Start of Supplied material
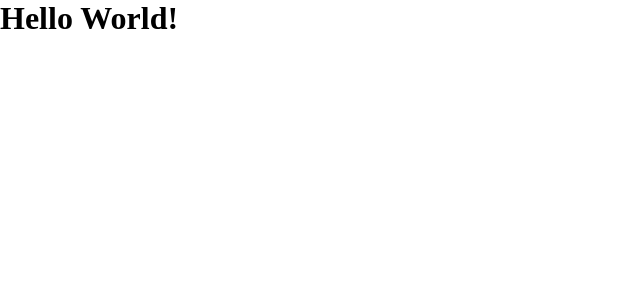
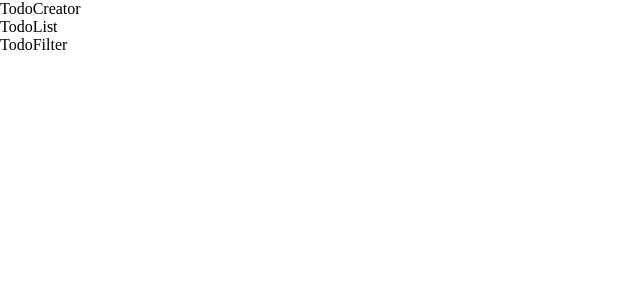
Before and after one commit to luckasnix/react-course-project, a React (Create React App) app: page / in a window 1280 px wide. Shown: the top 300 px of the page, without its empty margins (0-640 px from the left). Built offline with nearby package versions, Linux system fonts and the light colour scheme.

Commit message:
Página das tarefas

```diff
--- a/src/App.js
+++ b/src/App.js
@@ -1,12 +1,13 @@
 import React from 'react'
 import TodosProvider from './state/todos/Provider'
 import FilterProvider from './state/filter/Provider'
+import TodoApp from './pages/TodoApp/TodoApp'
 
 function App() {
   return (
     <TodosProvider>
       <FilterProvider>
-        <h1>Hello World!</h1>
+        <TodoApp/>
       </FilterProvider>
     </TodosProvider>
   )
--- /dev/null
+++ b/src/pages/TodoApp/TodoApp.js
@@ -0,0 +1,13 @@
+import React from 'react'
+
+function TodoApp() {
+    return (
+        <>
+            <header>TodoCreator</header>
+            <main>TodoList</main>
+            <footer>TodoFilter</footer>
+        </>
+    )
+}
+
+export default TodoApp
```
Also changed, not shown: 1 other file (tests, documents, lock files or other folders).
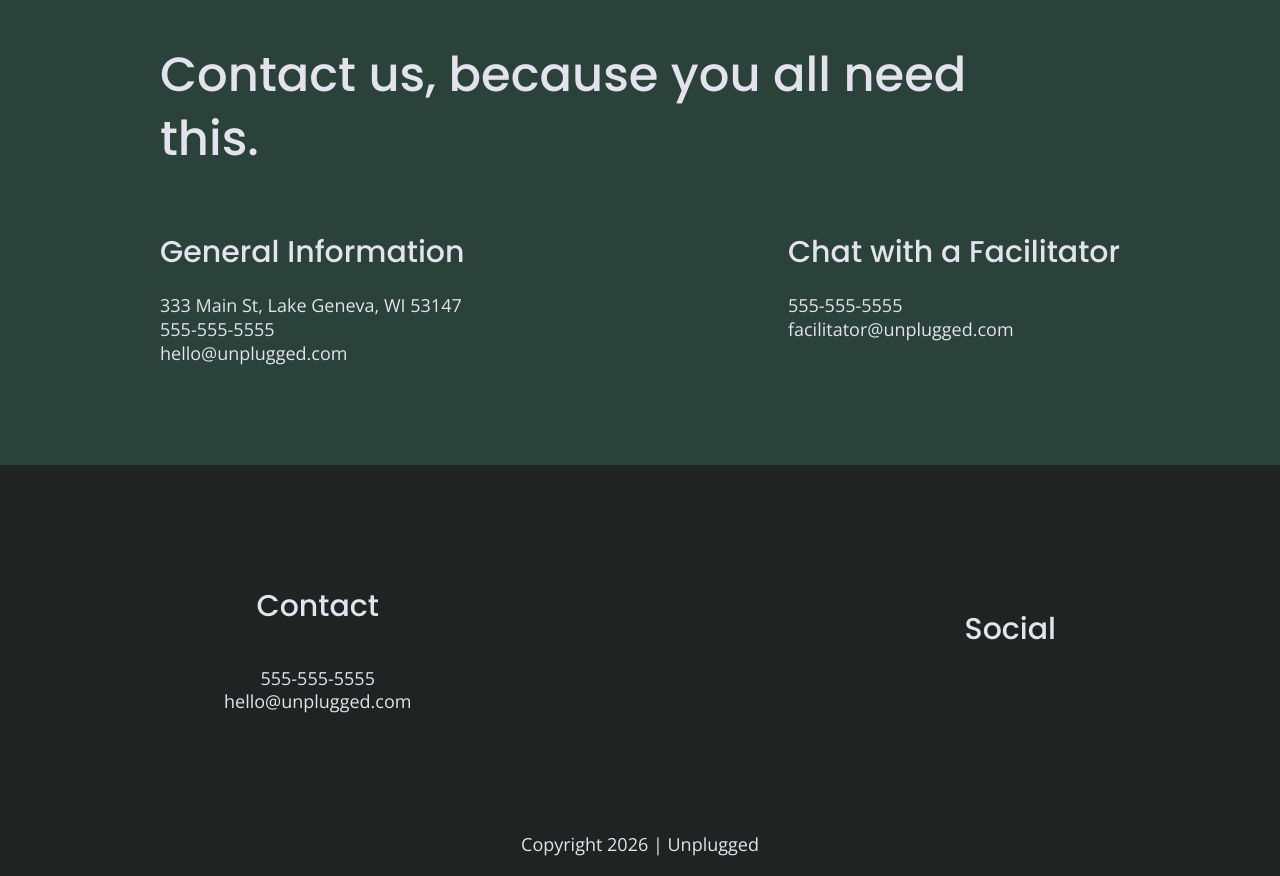
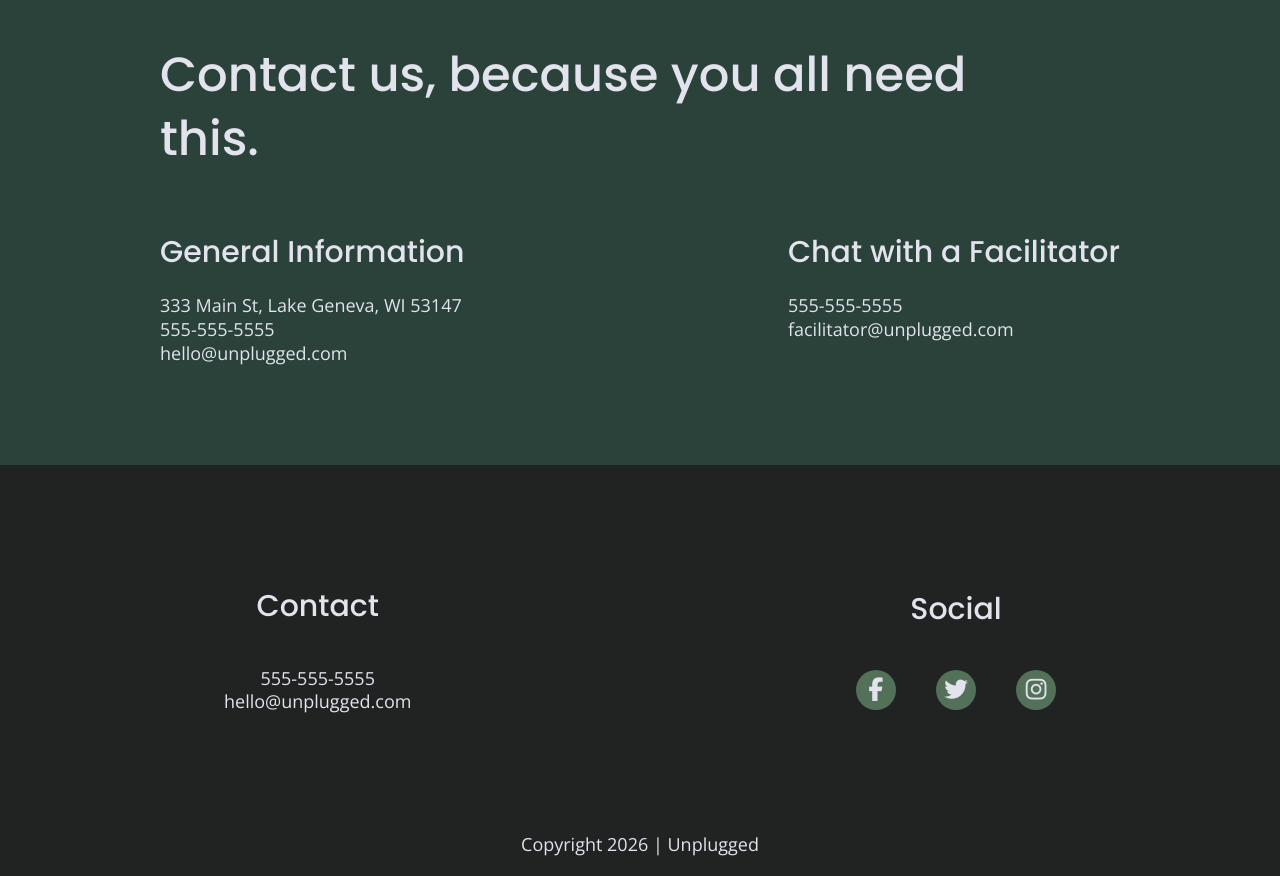
Before and after one commit to shirzadi-a/unplugged-site, a website: page about/index.html in a window 1280 px wide. Shown: the part 1242-2118 px from the top of the page. Drawn offline with nearby package versions, Linux system fonts and the light colour scheme.

Commit message:
Added social icons

```diff
--- a/about/index.html
+++ b/about/index.html
@@ -122,9 +122,21 @@
         <div class="social">
           <h4>Social</h4>
           <div class="social-icons">
-            <p><a href="https://www.facebook.com/yoursite" target="_blank" rel="noopener"></a></p>
-            <p><a href="https://www.x.com/yoursite" target="_blank" rel="noopener"></a></p>
-            <p><a href="https://www.instagram.com/yoursite" target="_blank" rel="noopener"></a></p>
+            <p>
+              <a href="https://www.facebook.com/yoursite" target="_blank" rel="noopener" aria-label="facebook">
+                <i aria-hidden="true" class="fab fa-facebook-f"></i>
+              </a>
+            </p>
+            <p>
+              <a href="https://www.x.com/yoursite" target="_blank" rel="noopener" aria-label="x">
+                <i aria-hidden="true" class="fab fa-twitter"></i>
+              </a>
+            </p>
+            <p>
+              <a href="https://www.instagram.com/yoursite" target="_blank" rel="noopener" aria-label="instagram">
+                <i aria-hidden="true" class="fab fa-instagram"></i>
+              </a>
+            </p>
           </div>
         </div>
       </div>
--- a/css/main.css
+++ b/css/main.css
@@ -220,6 +220,14 @@ footer .social-icons p {
   display: flex;
   justify-content: center;
   align-items: center;
+  width: 40px;
+  height: 40px;
+  border-radius: 50%;
+  background-color: #527158;
+}
+
+footer .social-icons p a {
+  font-size: 1.3125em;
 }
 
 footer p {
@@ -616,6 +624,11 @@ input[type=button] {
     margin-bottom: 0;
   }
 
+  footer .social-icons {
+    width: 12.5em;
+    justify-content: space-between;
+  }
+
   footer .copyright {
     width: 100%;
   }
```
Also changed, not shown: faq/index.html (+15 -3 lines), index.html (+15 -3 lines).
End of Supplied material
### Exercise details
Some lines in the material contain "html". Show all of them.

### Written solution
Before and after one commit to shirzadi-a/unplugged-site, a website: page about/index.html in a window 1280 px wide. Shown: the part 1242-2118 px from the top of the page. Drawn offline with nearby package versions, Linux system fonts and the light colour scheme.
--- a/about/index.html
+++ b/about/index.html
Also changed, not shown: faq/index.html (+15 -3 lines), index.html (+15 -3 lines).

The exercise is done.